Summary:Online retail giant becomes first foreign company to offer wireless service via prepaid SIM cards in Japan, thanks to partnership with NTT Docomo, report states.

U.S. online retail giant Amazon will soon sell prepaid SIM cards in Japan which can be used on carrier NTT Docomo's LTE (long-term evolution) network.

The Japan Daily Press reported Monday that Amazon will be the first foreign company to offer a prepaid wireless service in the country. The 500MB SIM cards will be sold for a flat price of 1,980 yen (about US$25). Typical service contracts for smartphones in Japan cost between 5,000 yen and 6,000 yen (US$63 and US$75), it added.

The SIM cards will work for both NTT Docomo's own smartphones and tablets, as well as devices not offered by the carrier such as the Apple iPhone and those built to foreign specifications, the report said. This would mean Japanese users could use an Apple mobile device on NTT Docomo's network, which is the largest in Japan, it noted.

The Japan Daily Press also pointed out that Amazon's move to sell prepaid wireless services in Japan would give the U.S. company a strong foothold in the country's mobile wireless market, and was a precursor to its partnership with NTT Docomo to bring its Kindle e-reader to the Japanese market later this year.

Both Amazon and NTT Docomo did not specify when the prepaid SIM cards will be available for purchase, according to the report.

Topics: Networking, Mobility


Jamie Yap covers the compelling and sometimes convoluted cross-section of IT and homo sapiens, which really refers to technology careers, startups, Internet, social media, mobile tech, and privacy stickles. She has interviewed suit-wearing C-level executives from major corporations as well as jeans-wearing entrepreneurs of startups. Prior... Full Bio

zdnet_core.socialButton.googleLabel Contact Disclosure

Kick off your day with ZDNet's daily email newsletter. It's the freshest tech news and opinion, served hot.

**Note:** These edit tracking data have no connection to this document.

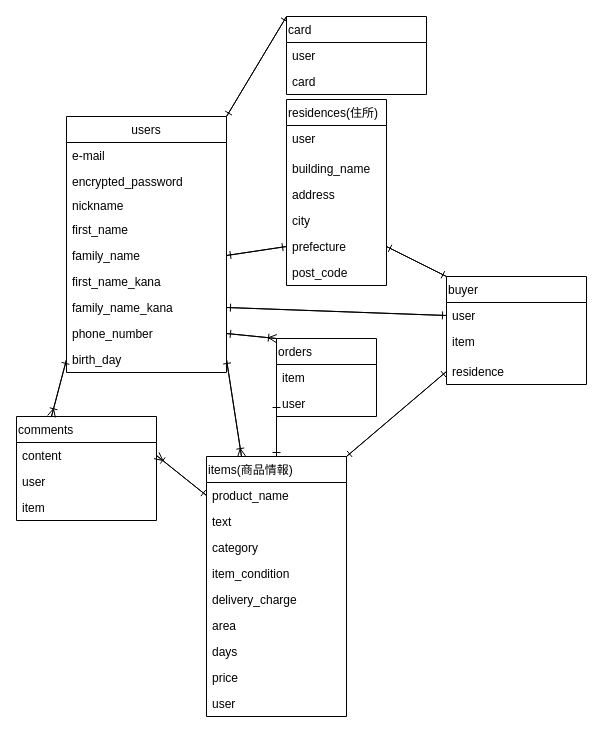
Earlier version of the draw.io diagram furuma.dio (oraiber/furima-37233). Source tidied: cells renumbered, new cells numbered last; positions are measured from the earlier drawing's top-left corner, leaving out a move shared by most shapes. Both pictures are drawn from the tidied source at 100%, with x=0, y=0 at pixel (16, 16).
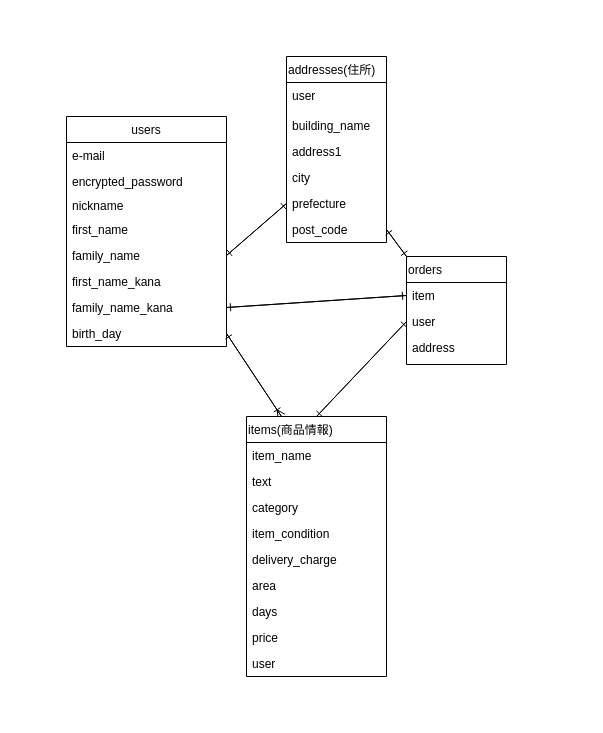
After the change.

The change refers to these unchanged cells:
```xml
<mxCell id="10" value="family_name_kana" style="text;strokeColor=none;fillColor=none;align=left;verticalAlign=top;spacingLeft=4;spacingRight=4;overflow=hidden;points=[[0,0.5],[1,0.5]];portConstraint=eastwest;" parent="3" vertex="1">
  <mxGeometry y="178" width="160" height="26" as="geometry" />
</mxCell>
<mxCell id="54" value="prefecture" style="text;strokeColor=none;fillColor=none;align=left;verticalAlign=top;spacingLeft=4;spacingRight=4;overflow=hidden;points=[[0,0.5],[1,0.5]];portConstraint=eastwest;" parent="49" vertex="1">
  <mxGeometry y="134" width="100" height="26" as="geometry" />
</mxCell>
<mxCell id="55" value="post_code" style="text;strokeColor=none;fillColor=none;align=left;verticalAlign=top;spacingLeft=4;spacingRight=4;overflow=hidden;points=[[0,0.5],[1,0.5]];portConstraint=eastwest;" parent="49" vertex="1">
  <mxGeometry y="160" width="100" height="26" as="geometry" />
</mxCell>
<mxCell id="59" value="item" style="text;strokeColor=none;fillColor=none;align=left;verticalAlign=top;spacingLeft=4;spacingRight=4;overflow=hidden;points=[[0,0.5],[1,0.5]];portConstraint=eastwest;" parent="58" vertex="1">
  <mxGeometry y="26" width="100" height="26" as="geometry" />
</mxCell>
```

What changed in the source:
```diff
@@
-    <mxCell id="2" style="edgeStyle=none;html=1;exitX=1;exitY=0;exitDx=0;exitDy=0;entryX=0;entryY=0;entryDx=0;entryDy=0;endArrow=ERone;endFill=0;" parent="1" edge="1" source="3" target="36">
-      <mxGeometry relative="1" as="geometry" />
-    </mxCell>
     <mxCell id="3" value="users" style="swimlane;fontStyle=0;horizontal=1;startSize=26;align=center;verticalAlign=middle;" parent="1" vertex="1">
-      <mxGeometry x="50" y="100" width="160" height="256" as="geometry" />
+      <mxGeometry x="50" y="100" width="160" height="230" as="geometry" />
     </mxCell>
@@
-    <mxCell id="11" value="phone_number" style="text;strokeColor=none;fillColor=none;align=left;verticalAlign=top;spacingLeft=4;spacingRight=4;overflow=hidden;points=[[0,0.5],[1,0.5]];portConstraint=eastwest;" parent="3" vertex="1">
-      <mxGeometry y="204" width="160" height="26" as="geometry" />
-    </mxCell>
     <mxCell id="12" value="birth_day" style="text;strokeColor=none;fillColor=none;align=left;verticalAlign=top;spacingLeft=4;spacingRight=4;overflow=hidden;points=[[0,0.5],[1,0.5]];portConstraint=eastwest;" parent="3" vertex="1">
-      <mxGeometry y="230" width="160" height="26" as="geometry" />
+      <mxGeometry y="204" width="160" height="26" as="geometry" />
     </mxCell>
-    <mxCell id="13" style="edgeStyle=none;html=1;exitX=0.25;exitY=0;exitDx=0;exitDy=0;entryX=0;entryY=0.5;entryDx=0;entryDy=0;endArrow=ERone;endFill=0;" parent="1" edge="1" source="14" target="12">
-      <mxGeometry relative="1" as="geometry" />
-    </mxCell>
-    <mxCell id="14" value="comments" style="swimlane;fontStyle=0;horizontal=1;startSize=26;align=left;verticalAlign=middle;" parent="1" vertex="1">
-      <mxGeometry y="400" width="140" height="104" as="geometry" />
-    </mxCell>
-    <mxCell id="15" value="content" style="text;strokeColor=none;fillColor=none;align=left;verticalAlign=top;spacingLeft=4;spacingRight=4;overflow=hidden;points=[[0,0.5],[1,0.5]];portConstraint=eastwest;" parent="14" vertex="1">
-      <mxGeometry y="26" width="140" height="26" as="geometry" />
-    </mxCell>
-    <mxCell id="16" value="user" style="text;strokeColor=none;fillColor=none;align=left;verticalAlign=top;spacingLeft=4;spacingRight=4;overflow=hidden;" parent="14" vertex="1">
-      <mxGeometry y="52" width="140" height="26" as="geometry" />
-    </mxCell>
-    <mxCell id="17" value="item" style="text;strokeColor=none;fillColor=none;align=left;verticalAlign=top;spacingLeft=4;spacingRight=4;overflow=hidden;" parent="14" vertex="1">
-      <mxGeometry y="78" width="140" height="26" as="geometry" />
-    </mxCell>
@@
-    <mxCell id="19" style="edgeStyle=none;html=1;exitX=1;exitY=0;exitDx=0;exitDy=0;endArrow=ERone;endFill=0;entryX=0;entryY=0.5;entryDx=0;entryDy=0;" parent="1" edge="1" source="21" target="43">
-      <mxGeometry relative="1" as="geometry" />
-    </mxCell>
@@
     <mxCell id="21" value="items(商品情報)" style="swimlane;fontStyle=0;horizontal=1;startSize=26;align=left;verticalAlign=middle;" parent="1" vertex="1">
-      <mxGeometry x="190" y="440" width="140" height="260" as="geometry" />
+      <mxGeometry x="230" y="400" width="140" height="260" as="geometry" />
     </mxCell>
-    <mxCell id="22" value="product_name" style="text;strokeColor=none;fillColor=none;align=left;verticalAlign=top;spacingLeft=4;spacingRight=4;overflow=hidden;points=[[0,0.5],[1,0.5]];portConstraint=eastwest;" parent="21" vertex="1">
+    <mxCell id="22" value="item_name" style="text;strokeColor=none;fillColor=none;align=left;verticalAlign=top;spacingLeft=4;spacingRight=4;overflow=hidden;points=[[0,0.5],[1,0.5]];portConstraint=eastwest;" parent="21" vertex="1">
       <mxGeometry y="26" width="140" height="26" as="geometry" />
     </mxCell>
@@
-    <mxCell id="31" style="edgeStyle=none;html=1;exitX=0;exitY=0.5;exitDx=0;exitDy=0;entryX=1;entryY=0.5;entryDx=0;entryDy=0;endArrow=ERoneToMany;endFill=0;" parent="1" edge="1" source="22" target="15">
-      <mxGeometry relative="1" as="geometry" />
-    </mxCell>
-    <mxCell id="32" style="edgeStyle=none;html=1;entryX=0.25;entryY=0;entryDx=0;entryDy=0;endArrow=ERoneToMany;endFill=0;exitX=0;exitY=0.5;exitDx=0;exitDy=0;" parent="1" edge="1" source="12" target="14">
-      <mxGeometry relative="1" as="geometry" />
-    </mxCell>
@@
-    <mxCell id="34" style="edgeStyle=none;html=1;exitX=1;exitY=0.5;exitDx=0;exitDy=0;endArrow=ERone;endFill=0;entryX=0;entryY=0.5;entryDx=0;entryDy=0;" parent="1" edge="1" source="15" target="22">
-      <mxGeometry relative="1" as="geometry" />
-    </mxCell>
-    <mxCell id="35" style="edgeStyle=none;html=1;exitX=0;exitY=0;exitDx=0;exitDy=0;entryX=1;entryY=0;entryDx=0;entryDy=0;endArrow=ERone;endFill=0;" parent="1" edge="1" source="36" target="3">
-      <mxGeometry relative="1" as="geometry" />
-    </mxCell>
-    <mxCell id="36" value="card" style="swimlane;fontStyle=0;horizontal=1;startSize=26;align=left;verticalAlign=middle;" parent="1" vertex="1">
-      <mxGeometry x="270" width="140" height="78" as="geometry" />
-    </mxCell>
-    <mxCell id="37" value="user" style="text;strokeColor=none;fillColor=none;align=left;verticalAlign=top;spacingLeft=4;spacingRight=4;overflow=hidden;" parent="36" vertex="1">
-      <mxGeometry y="26" width="140" height="26" as="geometry" />
-    </mxCell>
-    <mxCell id="38" value="card" style="text;strokeColor=none;fillColor=none;align=left;verticalAlign=top;spacingLeft=4;spacingRight=4;overflow=hidden;" parent="36" vertex="1">
-      <mxGeometry y="52" width="140" height="26" as="geometry" />
-    </mxCell>
-    <mxCell id="39" style="edgeStyle=none;html=1;exitX=0;exitY=0.5;exitDx=0;exitDy=0;entryX=1;entryY=0.5;entryDx=0;entryDy=0;endArrow=ERone;endFill=0;" parent="1" edge="1" source="41" target="10">
-      <mxGeometry relative="1" as="geometry" />
-    </mxCell>
-    <mxCell id="40" value="buyer" style="swimlane;fontStyle=0;horizontal=1;startSize=26;align=left;verticalAlign=middle;" parent="1" vertex="1">
-      <mxGeometry x="430" y="260" width="140" height="108" as="geometry" />
-    </mxCell>
-    <mxCell id="41" value="user" style="text;strokeColor=none;fillColor=none;align=left;verticalAlign=top;spacingLeft=4;spacingRight=4;overflow=hidden;points=[[0,0.5],[1,0.5]];portConstraint=eastwest;" parent="40" vertex="1">
-      <mxGeometry y="26" width="140" height="26" as="geometry" />
-    </mxCell>
-    <mxCell id="42" value="item" style="text;strokeColor=none;fillColor=none;spacingLeft=4;spacingRight=4;overflow=hidden;fontSize=12;" parent="40" vertex="1">
-      <mxGeometry y="52" width="140" height="30" as="geometry" />
-    </mxCell>
-    <mxCell id="43" value="residence" style="text;strokeColor=none;fillColor=none;align=left;verticalAlign=top;spacingLeft=4;spacingRight=4;overflow=hidden;points=[[0,0.5],[1,0.5]];portConstraint=eastwest;" parent="40" vertex="1">
-      <mxGeometry y="82" width="140" height="26" as="geometry" />
-    </mxCell>
-    <mxCell id="44" style="edgeStyle=none;html=1;entryX=1;entryY=0;entryDx=0;entryDy=0;endArrow=ERone;endFill=0;exitX=0;exitY=0.5;exitDx=0;exitDy=0;" parent="1" edge="1" source="43" target="21">
-      <mxGeometry relative="1" as="geometry" />
-    </mxCell>
-    <mxCell id="45" style="edgeStyle=none;html=1;exitX=1;exitY=0.5;exitDx=0;exitDy=0;entryX=0;entryY=0;entryDx=0;entryDy=0;endArrow=ERoneToMany;endFill=0;" parent="1" edge="1" source="11" target="58">
-      <mxGeometry relative="1" as="geometry" />
-    </mxCell>
-    <mxCell id="46" style="edgeStyle=none;html=1;endArrow=ERone;endFill=0;entryX=1;entryY=0.5;entryDx=0;entryDy=0;exitX=0;exitY=0;exitDx=0;exitDy=0;" parent="1" edge="1" source="58" target="11">
-      <mxGeometry relative="1" as="geometry" />
-    </mxCell>
-    <mxCell id="47" style="edgeStyle=none;html=1;exitX=1;exitY=0.5;exitDx=0;exitDy=0;entryX=0;entryY=0;entryDx=0;entryDy=0;endArrow=ERone;endFill=0;" parent="1" edge="1" source="54" target="40">
-      <mxGeometry relative="1" as="geometry" />
-    </mxCell>
@@
-    <mxCell id="49" value="residences(住所)" style="swimlane;fontStyle=0;horizontal=1;startSize=26;align=left;verticalAlign=middle;" parent="1" vertex="1">
-      <mxGeometry x="270" y="83" width="100" height="186" as="geometry" />
+    <mxCell id="49" value="addresses(住所)" style="swimlane;fontStyle=0;horizontal=1;startSize=26;align=left;verticalAlign=middle;" parent="1" vertex="1">
+      <mxGeometry x="270" y="40" width="100" height="186" as="geometry" />
     </mxCell>
@@
-    <mxCell id="52" value="address" style="text;strokeColor=none;fillColor=none;align=left;verticalAlign=top;spacingLeft=4;spacingRight=4;overflow=hidden;" parent="49" vertex="1">
+    <mxCell id="52" value="address1" style="text;strokeColor=none;fillColor=none;align=left;verticalAlign=top;spacingLeft=4;spacingRight=4;overflow=hidden;" parent="49" vertex="1">
       <mxGeometry y="82" width="100" height="26" as="geometry" />
     </mxCell>
@@
-    <mxCell id="56" style="edgeStyle=none;html=1;exitX=0;exitY=0;exitDx=0;exitDy=0;entryX=1;entryY=0.5;entryDx=0;entryDy=0;endArrow=ERone;endFill=0;" parent="1" edge="1" source="40" target="54">
-      <mxGeometry relative="1" as="geometry" />
-    </mxCell>
@@
     <mxCell id="58" value="orders" style="swimlane;fontStyle=0;horizontal=1;startSize=26;align=left;verticalAlign=middle;" parent="1" vertex="1">
-      <mxGeometry x="260" y="322" width="100" height="78" as="geometry" />
+      <mxGeometry x="390" y="240" width="100" height="108" as="geometry" />
     </mxCell>
@@
+    <mxCell id="63" value="address" style="text;strokeColor=none;fillColor=none;spacingLeft=4;spacingRight=4;overflow=hidden;fontSize=12;" parent="58" vertex="1">
+      <mxGeometry y="78" width="100" height="30" as="geometry" />
+    </mxCell>
@@
-    <mxCell id="62" style="edgeStyle=none;html=1;exitX=1;exitY=0.5;exitDx=0;exitDy=0;endArrow=ERone;endFill=0;entryX=0;entryY=0.5;entryDx=0;entryDy=0;" parent="1" edge="1" source="10" target="41">
+    <mxCell id="62" style="edgeStyle=none;html=1;endArrow=ERone;endFill=0;exitX=1;exitY=0.5;exitDx=0;exitDy=0;entryX=0;entryY=0;entryDx=0;entryDy=0;" parent="1" edge="1" source="55" target="58">
       <mxGeometry relative="1" as="geometry" />
     </mxCell>
+    <mxCell id="64" style="edgeStyle=none;html=1;exitX=0;exitY=0;exitDx=0;exitDy=0;endArrow=ERone;endFill=0;entryX=1;entryY=0.5;entryDx=0;entryDy=0;" parent="1" edge="1" source="58" target="55">
+      <mxGeometry relative="1" as="geometry" />
+    </mxCell>
+    <mxCell id="65" style="edgeStyle=none;html=1;exitX=1;exitY=0.5;exitDx=0;exitDy=0;entryX=0;entryY=0.5;entryDx=0;entryDy=0;endArrow=ERone;endFill=0;" parent="1" edge="1" source="10" target="59">
+      <mxGeometry relative="1" as="geometry" />
+    </mxCell>
+    <mxCell id="66" style="edgeStyle=none;html=1;exitX=0;exitY=0.5;exitDx=0;exitDy=0;entryX=1;entryY=0.5;entryDx=0;entryDy=0;endArrow=ERone;endFill=0;" parent="1" edge="1" source="59" target="10">
+      <mxGeometry relative="1" as="geometry" />
+    </mxCell>
```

Get it.

Related Stories

The best of ZDNet, delivered

You have been successfully signed up. To sign up for more newsletters or to manage your account, visit the Newsletter Subscription Center.
Subscription failed.